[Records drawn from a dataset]
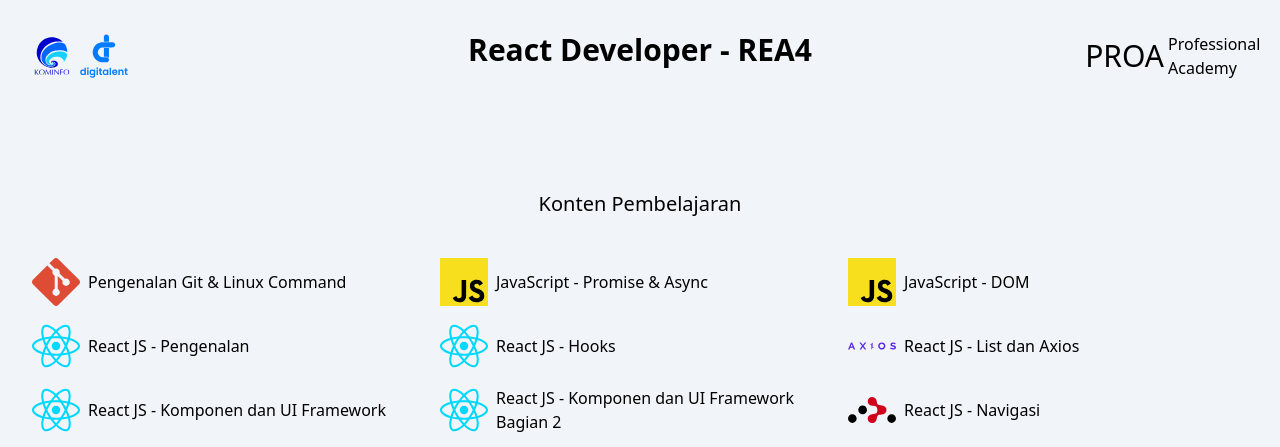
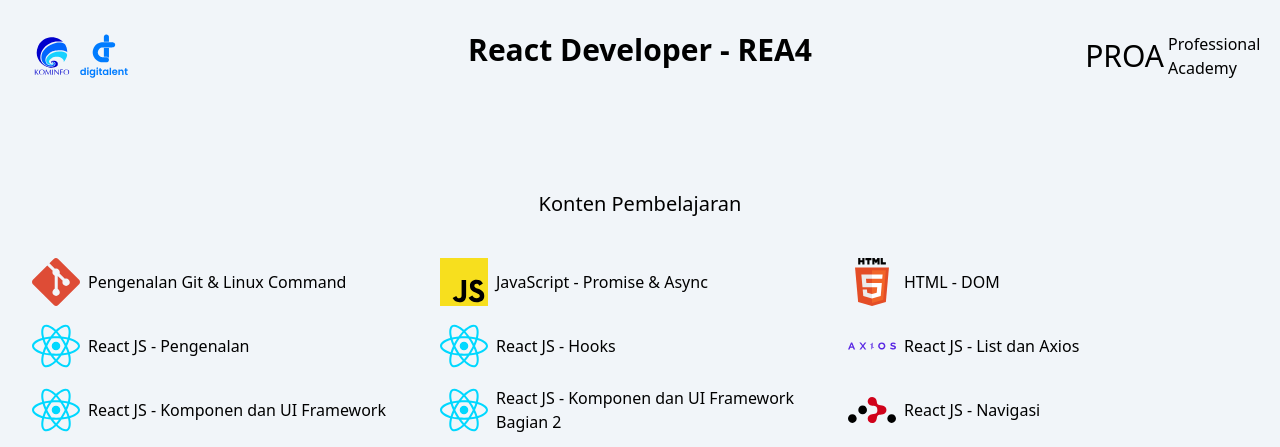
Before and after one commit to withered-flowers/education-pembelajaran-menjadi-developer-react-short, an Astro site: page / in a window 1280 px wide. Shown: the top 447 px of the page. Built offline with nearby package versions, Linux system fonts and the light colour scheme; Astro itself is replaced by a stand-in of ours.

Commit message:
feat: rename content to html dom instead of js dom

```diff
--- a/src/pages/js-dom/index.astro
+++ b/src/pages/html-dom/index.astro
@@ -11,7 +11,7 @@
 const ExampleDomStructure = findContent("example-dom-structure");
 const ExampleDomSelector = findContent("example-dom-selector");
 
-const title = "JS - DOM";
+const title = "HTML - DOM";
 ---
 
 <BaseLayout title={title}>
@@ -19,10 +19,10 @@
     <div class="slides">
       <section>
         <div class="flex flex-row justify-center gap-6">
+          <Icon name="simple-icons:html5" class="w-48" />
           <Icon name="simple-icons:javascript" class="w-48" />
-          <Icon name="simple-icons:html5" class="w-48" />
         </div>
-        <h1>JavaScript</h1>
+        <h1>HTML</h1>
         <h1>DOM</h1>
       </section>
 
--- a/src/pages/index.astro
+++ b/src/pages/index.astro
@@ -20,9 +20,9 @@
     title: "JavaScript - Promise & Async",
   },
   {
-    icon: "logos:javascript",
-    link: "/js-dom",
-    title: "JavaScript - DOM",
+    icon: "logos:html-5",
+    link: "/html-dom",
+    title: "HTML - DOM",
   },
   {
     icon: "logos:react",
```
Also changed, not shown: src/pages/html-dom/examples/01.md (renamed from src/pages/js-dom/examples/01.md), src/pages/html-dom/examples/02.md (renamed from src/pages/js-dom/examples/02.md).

---

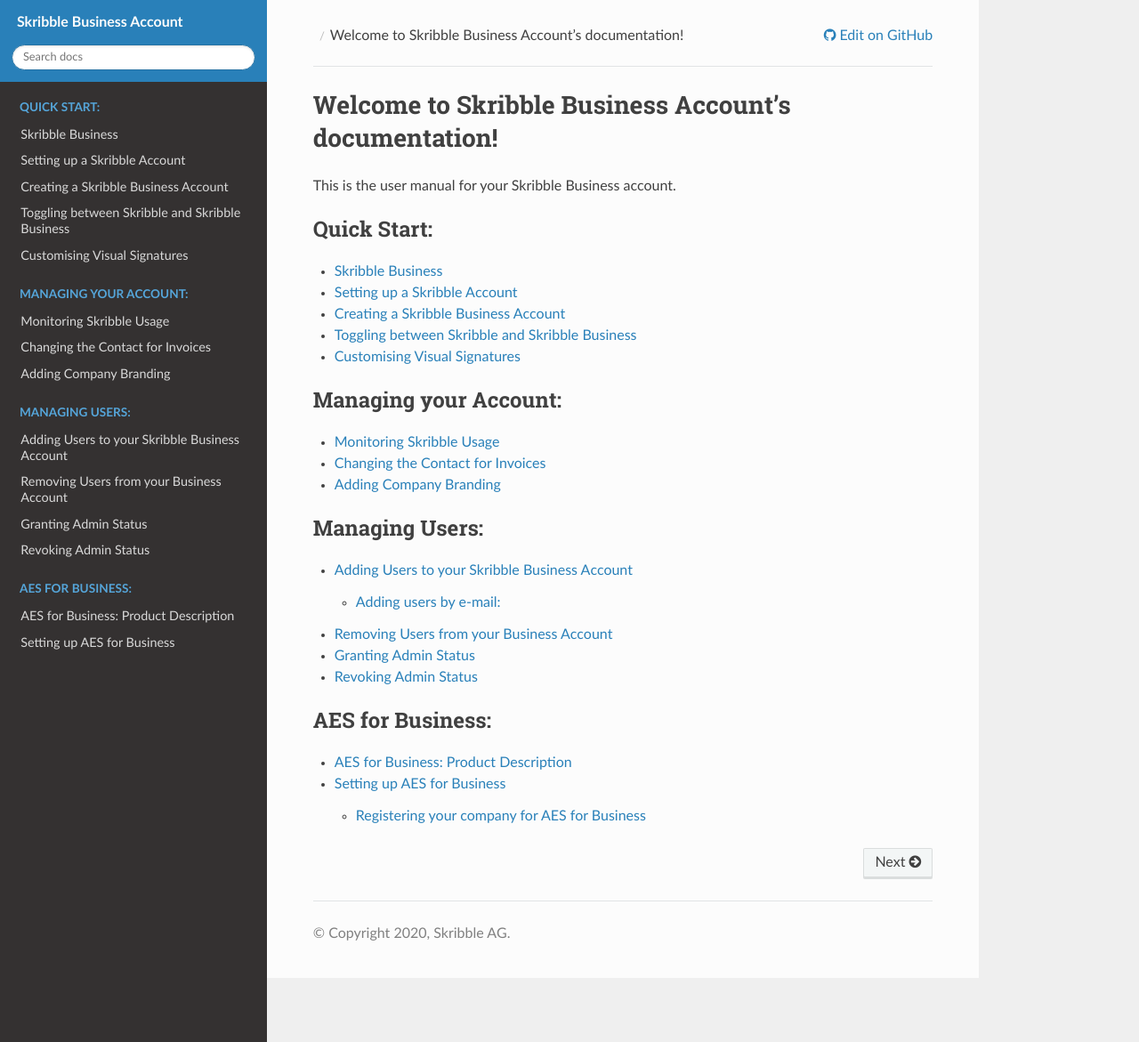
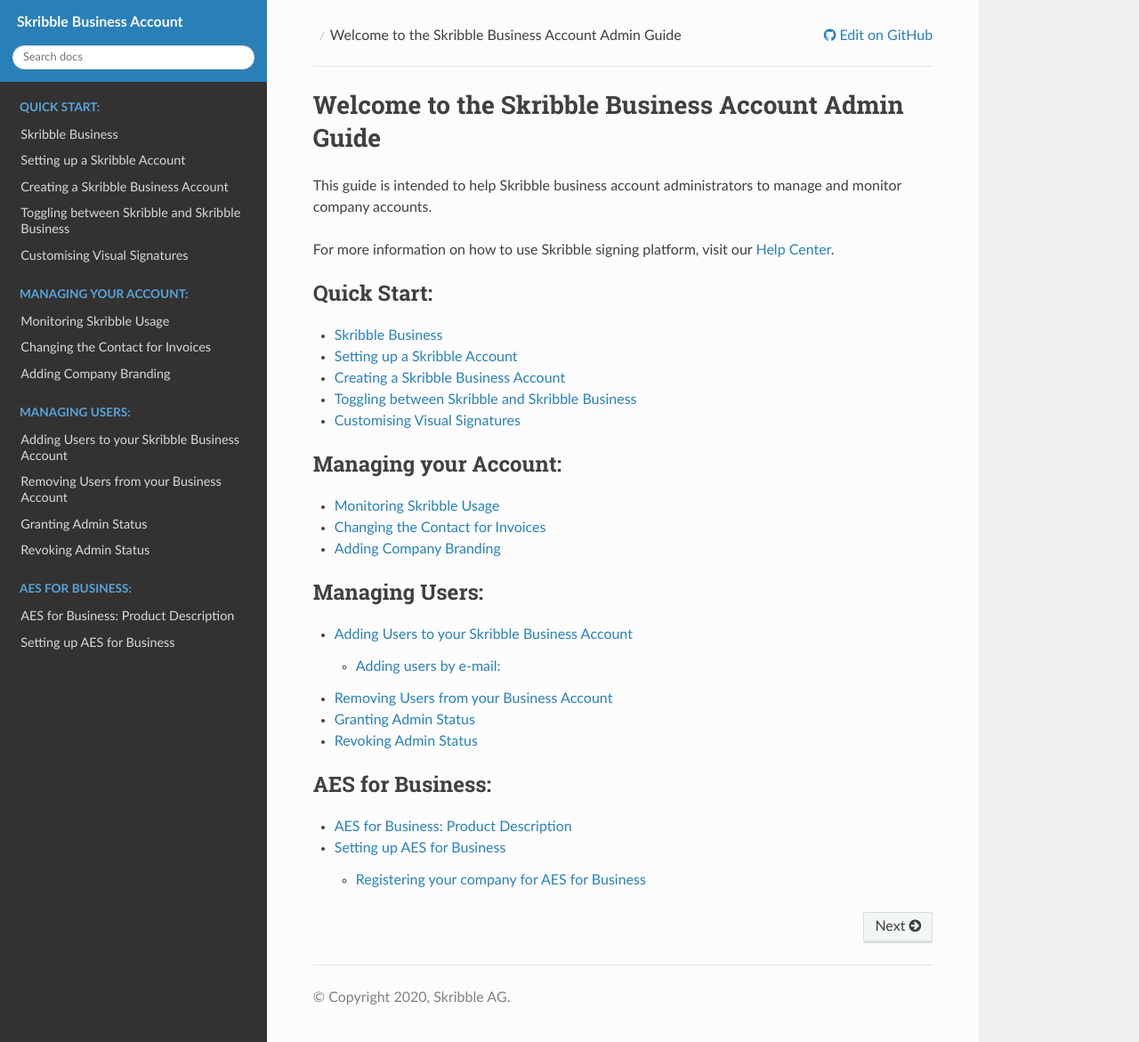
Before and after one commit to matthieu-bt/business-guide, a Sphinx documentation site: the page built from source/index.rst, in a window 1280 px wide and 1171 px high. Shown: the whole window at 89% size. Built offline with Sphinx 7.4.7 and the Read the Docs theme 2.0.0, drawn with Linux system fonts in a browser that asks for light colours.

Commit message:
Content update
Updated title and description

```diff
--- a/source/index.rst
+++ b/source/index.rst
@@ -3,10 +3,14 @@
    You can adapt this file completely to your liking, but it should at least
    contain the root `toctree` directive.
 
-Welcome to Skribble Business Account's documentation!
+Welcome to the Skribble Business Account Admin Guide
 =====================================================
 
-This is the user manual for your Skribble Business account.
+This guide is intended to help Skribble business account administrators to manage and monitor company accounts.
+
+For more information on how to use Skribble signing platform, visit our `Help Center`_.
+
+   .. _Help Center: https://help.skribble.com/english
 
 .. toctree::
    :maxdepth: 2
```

WHAT IS EXPECTED:
When a line among the entries contains "icons", pull that line out.

FINAL ANSWER:
+          <Icon name="simple-icons:html5" class="w-48" />
           <Icon name="simple-icons:javascript" class="w-48" />
-          <Icon name="simple-icons:html5" class="w-48" />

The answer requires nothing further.